The common denominator in all of Pétursson’s works is his acute sense of materiality and how he creates his own dialogue between nature and science. He thinks of himself as a visual artist whose focus is on realizing new ways of creatively presenting the properties and behavior of sound through his experiments with sine, square and triangle sound waves. Pétursson’s installations have been referred to as nothing more or less then essential; moments that spare themselves of anything other then a limited set of variables with the sound wave as his conceptual constant.

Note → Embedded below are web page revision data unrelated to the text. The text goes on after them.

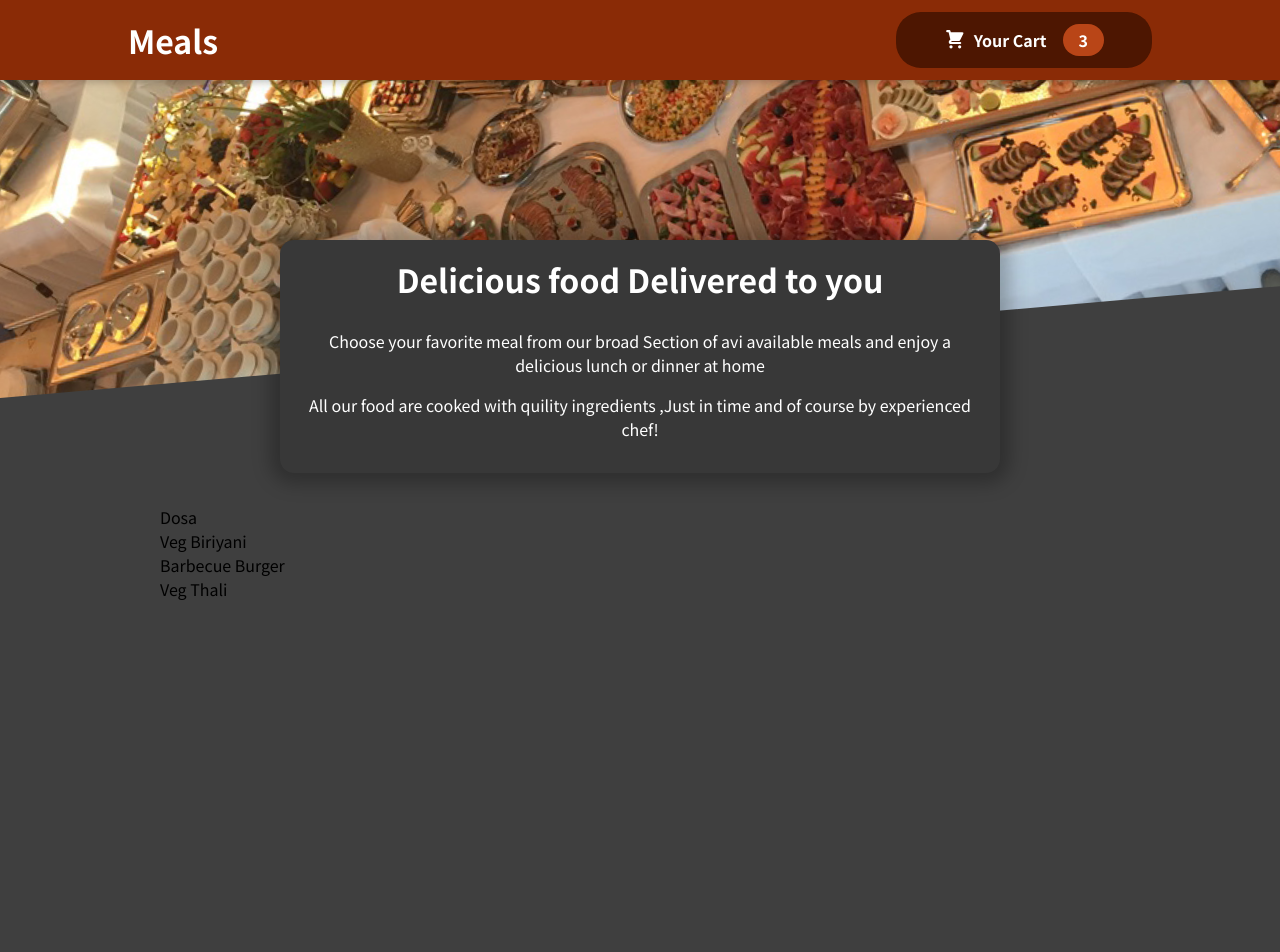
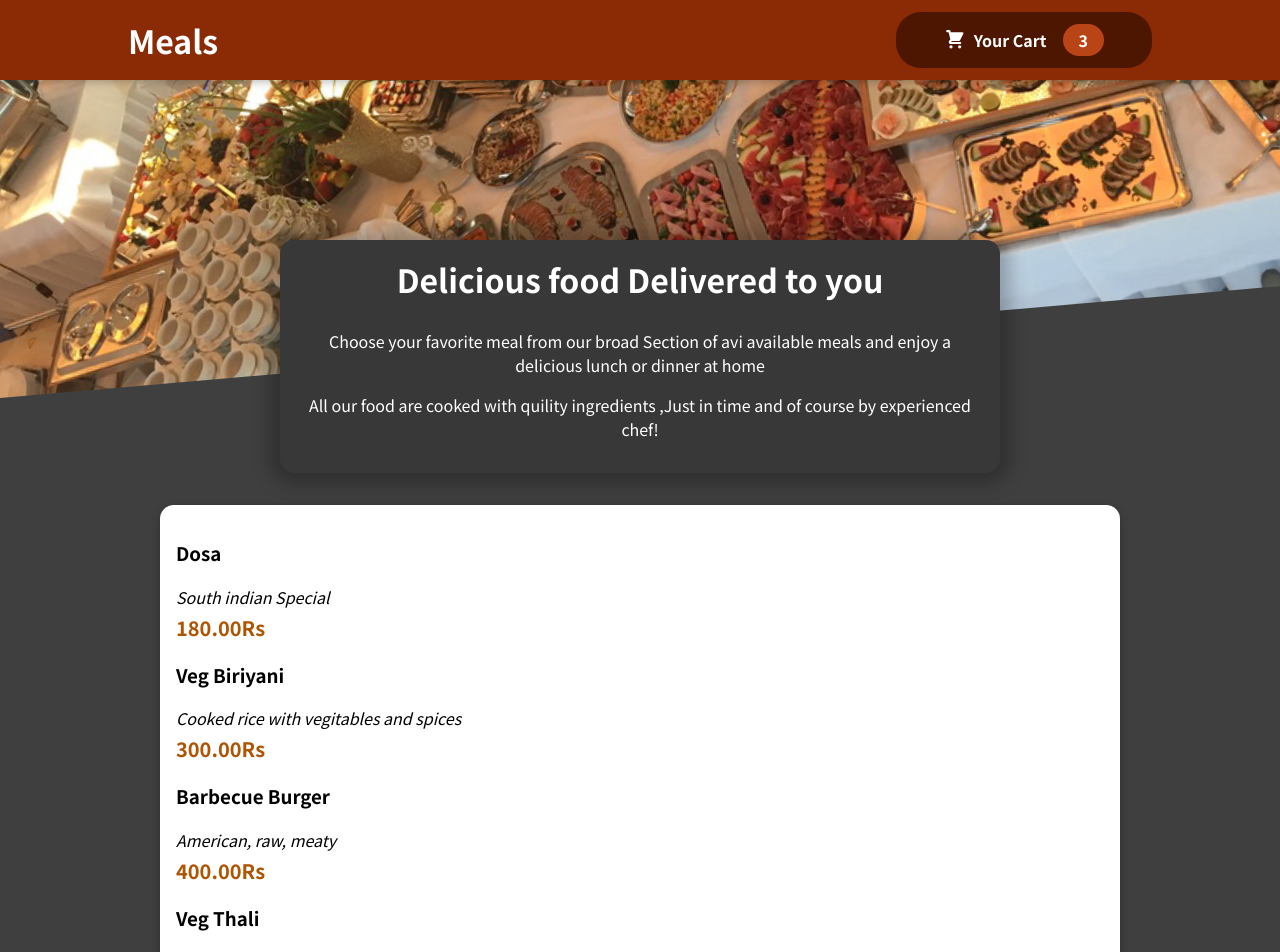
Before and after one commit to RamanAgrawal/Sharpener_projects, a React (Create React App) app in the folder Food-Order-App/: page / in a window 1280 px wide. Shown: the top 952 px of the page. Before the commit the page ends 800 px from the top, so only its background shows below. Built offline with nearby package versions, Linux system fonts and the light colour scheme.

Commit message:
MealItems

```diff
--- a/Food-Order-App/public/index.html
+++ b/Food-Order-App/public/index.html
@@ -9,7 +9,7 @@
       name="description"
       content="Web site created using create-react-app"
     />
-    <link rel="apple-touch-icon" href="%PUBLIC_URL%/logo192.png" />
+
     <!--
       manifest.json provides metadata used when your web app is installed on a
       user's mobile device or desktop. See https://developers.google.com/web/fundamentals/web-app-manifest/
--- a/Food-Order-App/src/components/Meals/AvailableMeals.jsx
+++ b/Food-Order-App/src/components/Meals/AvailableMeals.jsx
@@ -1,5 +1,6 @@
 import classes from './AvailableMeals.module.css'
-
+import MealsItems from './MealItem/MealsItems';
+import Card from '../UI/Card';
 const AvailableMeals=()=>{
     const DUMMY_MEALS = [
         {
@@ -28,12 +29,15 @@
         },
       ];
       const Meals=DUMMY_MEALS.map(meal=>(
-        <li>{meal.name}</li>
+        <MealsItems key={meal.id} name={meal.name} description={meal.description} price={meal.price}></MealsItems>
       ))
     return <section className={classes.meals}>
+       <Card>
+
         <ul>
             {Meals}
         </ul>
+       </Card>
     </section>
 }
 
--- /dev/null
+++ b/Food-Order-App/src/components/Meals/MealItem/MealsItems.jsx
@@ -0,0 +1,15 @@
+import classes from './MealsItems.module.css'
+
+const MealsItems=props=>{
+    const price=`${props.price.toFixed(2)}Rs`;
+    return (
+        <li className={classes.meals}>
+            <div>
+                <h3>{props.name}</h3>
+                <div className={classes.description}>{props.description}</div>
+                <div className={classes.price}>{price}</div>
+            </div>
+        </li>
+    )
+}
+export default MealsItems
--- /dev/null
+++ b/Food-Order-App/src/components/Meals/MealItem/MealsItems.module.css
@@ -0,0 +1,22 @@
+.meal {
+    display: flex;
+    justify-content: space-between;
+    margin: 1rem;
+    padding-bottom: 1rem;
+    border-bottom: 1px solid #ccc;
+  }
+
+  .meal h3 {
+    margin: 0 0 0.25rem 0;
+  }
+
+  .description {
+    font-style: italic;
+  }
+
+  .price {
+    margin-top: 0.25rem;
+    font-weight: bold;
+    color: #ad5502;
+    font-size: 1.25rem;
+  }
--- /dev/null
+++ b/Food-Order-App/src/components/UI/Card.jsx
@@ -0,0 +1,7 @@
+
+import classes from './Card.module.css'
+const Card=props=>{
+    return <div className={classes.card}>{props.children}</div>
+}
+
+export default Card;
--- /dev/null
+++ b/Food-Order-App/src/components/UI/Card.module.css
@@ -0,0 +1,6 @@
+.card {
+    padding: 1rem;
+    box-shadow: 0 2px 8px rgba(0, 0, 0, 0.25);
+    border-radius: 14px;
+    background-color: white;
+  }
```
Also changed, not shown: 1 other file (tests, documents, lock files or other folders).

In Finnbogi Pétursson’s most recent works the viewer sees and experiences a different type of measured sound through his use of metal plates made from brass, copper and aluminum. He combines these plates in pairs or as single objects, installed on to the wall in front of an amplifier, that generates a predesigned set of vibrations based on sound files that have been created to match the different qualities of each metal plate by its weight, density, and thickness.These pieces resonate with a low oscillating sounds, sometimes as in pairs merging their frequencies together or as single entities, yet both fill the room with a deep sense of a physical presence. What makes these works of Pétursson so inviting is how they all seem to function so effortlessly, not burdened by the overwhelming weight of technical baggage. Minimalist and centrally focused, these works regardless of their scale, draw upon what’s essential in any given moment in time. They reflect Pétursson’s relationship to his Icelandic environment both physically, emotionally and culturally. He uses his pieces as bridges to a silent space within all of us, by tuning it to his own frequency.
– Timothy Persons